● **Available data**
··········

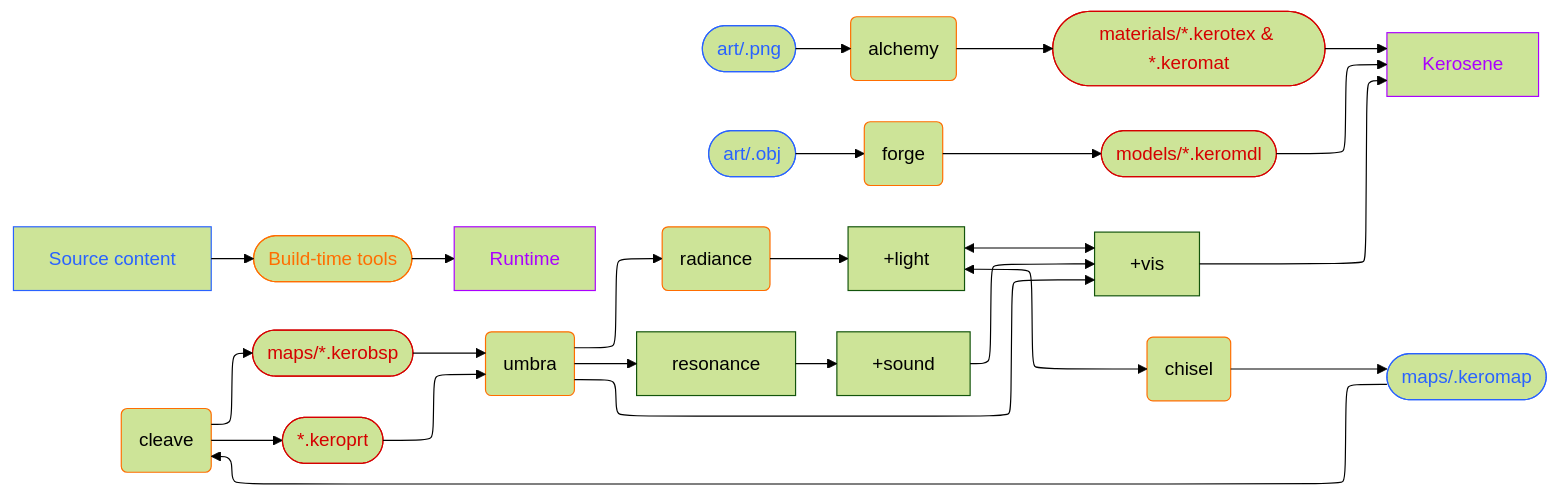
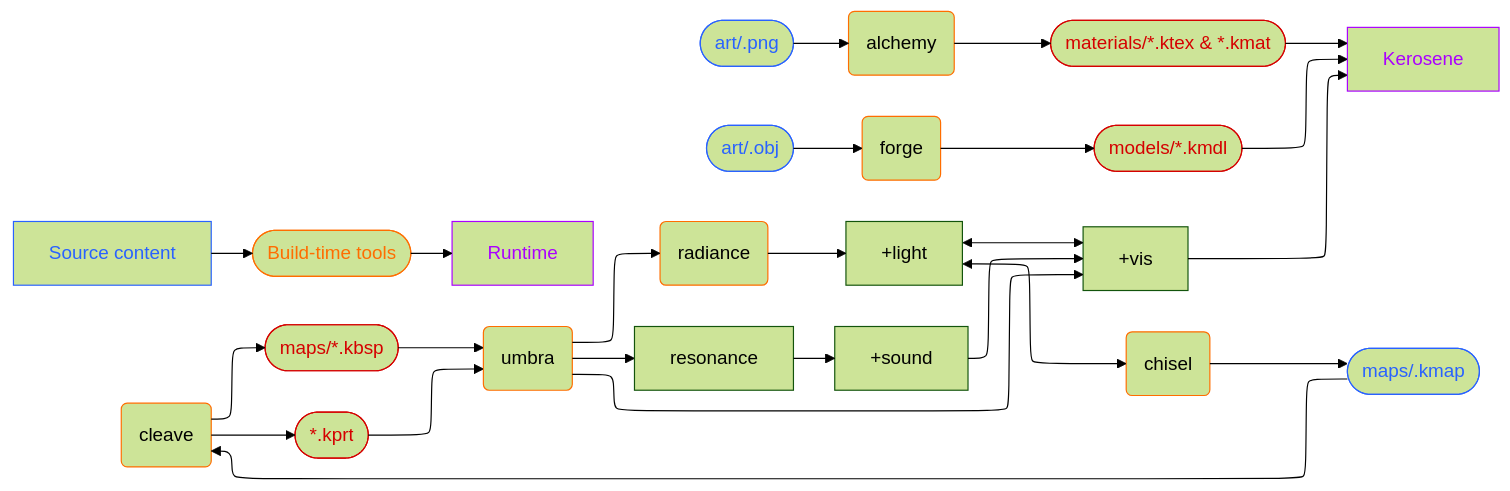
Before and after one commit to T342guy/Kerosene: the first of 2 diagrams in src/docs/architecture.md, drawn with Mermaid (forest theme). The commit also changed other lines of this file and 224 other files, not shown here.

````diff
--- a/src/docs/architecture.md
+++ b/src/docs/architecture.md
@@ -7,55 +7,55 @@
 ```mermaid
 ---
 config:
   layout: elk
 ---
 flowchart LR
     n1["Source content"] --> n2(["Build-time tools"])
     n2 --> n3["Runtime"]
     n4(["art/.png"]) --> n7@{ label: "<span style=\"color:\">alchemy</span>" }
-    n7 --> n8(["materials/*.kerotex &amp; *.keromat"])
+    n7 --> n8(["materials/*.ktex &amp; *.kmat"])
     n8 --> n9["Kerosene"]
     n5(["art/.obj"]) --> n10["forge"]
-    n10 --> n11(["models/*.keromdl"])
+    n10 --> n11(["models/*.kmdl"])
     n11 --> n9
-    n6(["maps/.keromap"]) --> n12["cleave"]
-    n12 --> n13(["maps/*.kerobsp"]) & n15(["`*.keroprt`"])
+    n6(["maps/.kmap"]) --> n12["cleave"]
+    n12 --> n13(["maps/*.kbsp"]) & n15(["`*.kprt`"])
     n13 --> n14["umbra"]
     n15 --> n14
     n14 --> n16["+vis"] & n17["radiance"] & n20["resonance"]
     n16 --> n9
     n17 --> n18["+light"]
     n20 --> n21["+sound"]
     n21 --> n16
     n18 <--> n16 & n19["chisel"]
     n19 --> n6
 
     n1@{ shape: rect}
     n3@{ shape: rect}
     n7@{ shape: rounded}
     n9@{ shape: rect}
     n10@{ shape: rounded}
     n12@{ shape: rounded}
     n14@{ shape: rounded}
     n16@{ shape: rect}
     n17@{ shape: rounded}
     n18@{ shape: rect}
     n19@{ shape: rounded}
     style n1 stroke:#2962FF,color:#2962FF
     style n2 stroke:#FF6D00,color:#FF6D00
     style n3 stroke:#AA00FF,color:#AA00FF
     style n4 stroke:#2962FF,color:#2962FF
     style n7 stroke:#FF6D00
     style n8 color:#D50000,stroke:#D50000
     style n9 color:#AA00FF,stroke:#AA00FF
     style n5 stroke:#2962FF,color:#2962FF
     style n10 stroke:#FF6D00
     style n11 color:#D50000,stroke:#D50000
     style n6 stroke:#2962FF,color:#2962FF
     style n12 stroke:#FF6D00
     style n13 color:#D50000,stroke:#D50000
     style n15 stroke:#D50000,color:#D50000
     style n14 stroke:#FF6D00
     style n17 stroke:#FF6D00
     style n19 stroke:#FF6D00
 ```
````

··········

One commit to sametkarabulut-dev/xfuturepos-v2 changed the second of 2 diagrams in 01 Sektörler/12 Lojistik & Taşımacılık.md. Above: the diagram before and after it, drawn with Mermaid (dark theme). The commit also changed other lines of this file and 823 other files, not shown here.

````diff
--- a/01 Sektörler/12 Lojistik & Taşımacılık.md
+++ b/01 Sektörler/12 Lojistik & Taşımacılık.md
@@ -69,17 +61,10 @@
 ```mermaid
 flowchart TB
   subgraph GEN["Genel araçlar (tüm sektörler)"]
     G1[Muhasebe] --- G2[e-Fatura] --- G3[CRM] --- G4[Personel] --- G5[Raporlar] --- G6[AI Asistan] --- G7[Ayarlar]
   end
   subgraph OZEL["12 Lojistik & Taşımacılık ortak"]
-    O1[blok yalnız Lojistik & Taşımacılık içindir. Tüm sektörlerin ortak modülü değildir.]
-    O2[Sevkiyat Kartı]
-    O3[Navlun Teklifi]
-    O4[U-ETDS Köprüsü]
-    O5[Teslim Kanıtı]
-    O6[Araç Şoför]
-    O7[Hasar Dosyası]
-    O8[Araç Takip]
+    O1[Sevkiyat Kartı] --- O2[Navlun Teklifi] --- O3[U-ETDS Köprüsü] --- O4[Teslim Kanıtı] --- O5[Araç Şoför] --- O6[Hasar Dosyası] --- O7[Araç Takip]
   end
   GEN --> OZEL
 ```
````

··········

● **Work instruction**
List every line above that contains the word "rounded".

● **Answer to this exercise**
     n7@{ shape: rounded}
     n10@{ shape: rounded}
     n12@{ shape: rounded}
     n14@{ shape: rounded}
     n17@{ shape: rounded}
     n19@{ shape: rounded}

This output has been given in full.